There is only one cluster here, and the cluster has four consecutively filled cells. Since there are only four cells in which they can be placed, they will necessarily have to be placed in those four cells:
As you can see, if the number of the cluster equals the number of available cells in a row, there's only one position in which the cluster can be placed (this is immediately evident; I'm just over-stating it for clarity). Let's say we have the clues 4 and 2 in a row with 7 empty cells:
Just as before, there's only one possible way to fill this row. You might immediately think that the total length of this row is 4+2, but it's actually 4+1+2 since you need to add at least one blank cell between the two clusters, or else they will run into each other (forming one cluster of six filled cells):
Consider the following row:
Can we know anything about the placement of this cluster? Indeed we can. Imagine the cluster being moved from the far left to the far right:
It naturally follows that at least the middle four cells should be filled since they overlap in our left-to-right test:

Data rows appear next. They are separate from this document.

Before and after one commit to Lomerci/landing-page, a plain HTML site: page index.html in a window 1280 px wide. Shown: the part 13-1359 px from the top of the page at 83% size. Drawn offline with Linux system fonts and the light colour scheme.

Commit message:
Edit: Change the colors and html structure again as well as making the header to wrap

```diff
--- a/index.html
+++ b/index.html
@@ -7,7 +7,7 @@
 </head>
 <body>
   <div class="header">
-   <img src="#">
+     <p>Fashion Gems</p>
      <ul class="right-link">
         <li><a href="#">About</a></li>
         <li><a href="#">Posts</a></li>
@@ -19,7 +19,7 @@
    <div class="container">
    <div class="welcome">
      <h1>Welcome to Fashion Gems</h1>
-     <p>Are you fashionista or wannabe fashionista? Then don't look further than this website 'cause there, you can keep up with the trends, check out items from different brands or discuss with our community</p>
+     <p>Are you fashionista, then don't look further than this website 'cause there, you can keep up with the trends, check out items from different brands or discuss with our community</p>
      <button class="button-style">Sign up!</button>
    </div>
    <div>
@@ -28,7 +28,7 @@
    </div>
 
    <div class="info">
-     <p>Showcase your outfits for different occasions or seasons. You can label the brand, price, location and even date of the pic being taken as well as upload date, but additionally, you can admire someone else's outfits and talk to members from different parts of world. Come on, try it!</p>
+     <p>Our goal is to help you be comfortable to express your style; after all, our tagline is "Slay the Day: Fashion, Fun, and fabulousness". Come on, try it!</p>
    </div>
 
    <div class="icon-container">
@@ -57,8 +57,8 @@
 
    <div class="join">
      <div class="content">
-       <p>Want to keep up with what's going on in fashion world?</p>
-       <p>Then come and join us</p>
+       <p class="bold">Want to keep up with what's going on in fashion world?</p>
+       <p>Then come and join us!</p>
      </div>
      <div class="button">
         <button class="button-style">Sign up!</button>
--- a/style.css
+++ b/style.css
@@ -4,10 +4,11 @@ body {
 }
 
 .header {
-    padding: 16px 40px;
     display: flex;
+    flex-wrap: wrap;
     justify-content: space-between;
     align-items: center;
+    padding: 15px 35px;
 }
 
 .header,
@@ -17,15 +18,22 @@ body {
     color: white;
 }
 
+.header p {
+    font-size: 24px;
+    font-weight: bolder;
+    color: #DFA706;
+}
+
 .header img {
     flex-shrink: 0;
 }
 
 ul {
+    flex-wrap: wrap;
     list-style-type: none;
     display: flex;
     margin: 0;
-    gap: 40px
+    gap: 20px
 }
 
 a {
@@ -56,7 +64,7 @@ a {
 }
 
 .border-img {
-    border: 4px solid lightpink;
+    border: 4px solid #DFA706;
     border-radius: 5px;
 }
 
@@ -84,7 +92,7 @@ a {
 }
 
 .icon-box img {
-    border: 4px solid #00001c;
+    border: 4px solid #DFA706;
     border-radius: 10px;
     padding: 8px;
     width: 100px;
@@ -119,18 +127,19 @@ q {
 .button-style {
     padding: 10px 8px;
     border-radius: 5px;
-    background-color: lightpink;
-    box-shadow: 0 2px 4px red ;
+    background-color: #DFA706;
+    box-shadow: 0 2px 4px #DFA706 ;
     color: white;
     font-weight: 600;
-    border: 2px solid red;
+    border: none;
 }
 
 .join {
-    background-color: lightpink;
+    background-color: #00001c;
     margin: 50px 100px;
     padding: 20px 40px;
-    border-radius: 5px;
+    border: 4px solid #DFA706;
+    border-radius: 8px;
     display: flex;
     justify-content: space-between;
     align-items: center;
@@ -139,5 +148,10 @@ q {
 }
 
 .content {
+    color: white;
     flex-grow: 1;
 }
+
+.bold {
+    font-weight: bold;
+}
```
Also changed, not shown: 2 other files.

So: If the length of the cluster is at least half the length of the row, you can know something about its position. The same holds true for rows with multiple clusters. Imagine the clusters as a single line, with the minimum one empty cell between them, then move the whole line from the left to the right (again showing all the steps for clarity; this isn't necessary every time you do this check, but there's a caveat, explained shortly):
If we didn't try all possible combinations, and instead only did the far most left and far most right ones, it might look as if cell number 11 and 12 should be filled:
This mistake is easy to avoid, however, if you keep in mind that only overlapping cells that belong to the same cluster should be filled.
Even though it should be obvious, it's worth pointing out: If you have a known empty cell in a row such that the first (or last, depending) cluster in that row can't fit on one side, mark all those cells as empty. Example:
There is not enough space to the left for five cells, so we mark those cells as empty:
From here, we can again imagine the two clusters as one line with the minimum one empty cell between them to extract even more information about that row:
(Notice how cell number 12 isn't filled here.)
Another thing which should be obvious but is worth pointing out anyway: If we know that the first or last cells in a row is filled, it necessarily follows that that is the beginning of the first (or last) clue:
Say we have a row like this:
Since there's only one cluster here, it follows that the cell already filled must be a part of that cluster. Let's see how far out it can stretch, on both sides:
We see that it will never extend onto the two first and the two last cells. This means that these cells must be empty:
All the examples given here are done in rows, but the same principles apply to columns as well. (Rows are easier to code and manage, and columns waste vertical space.)
- Nonogram Solver
- Informative site about nonograms. Has an extensive link page.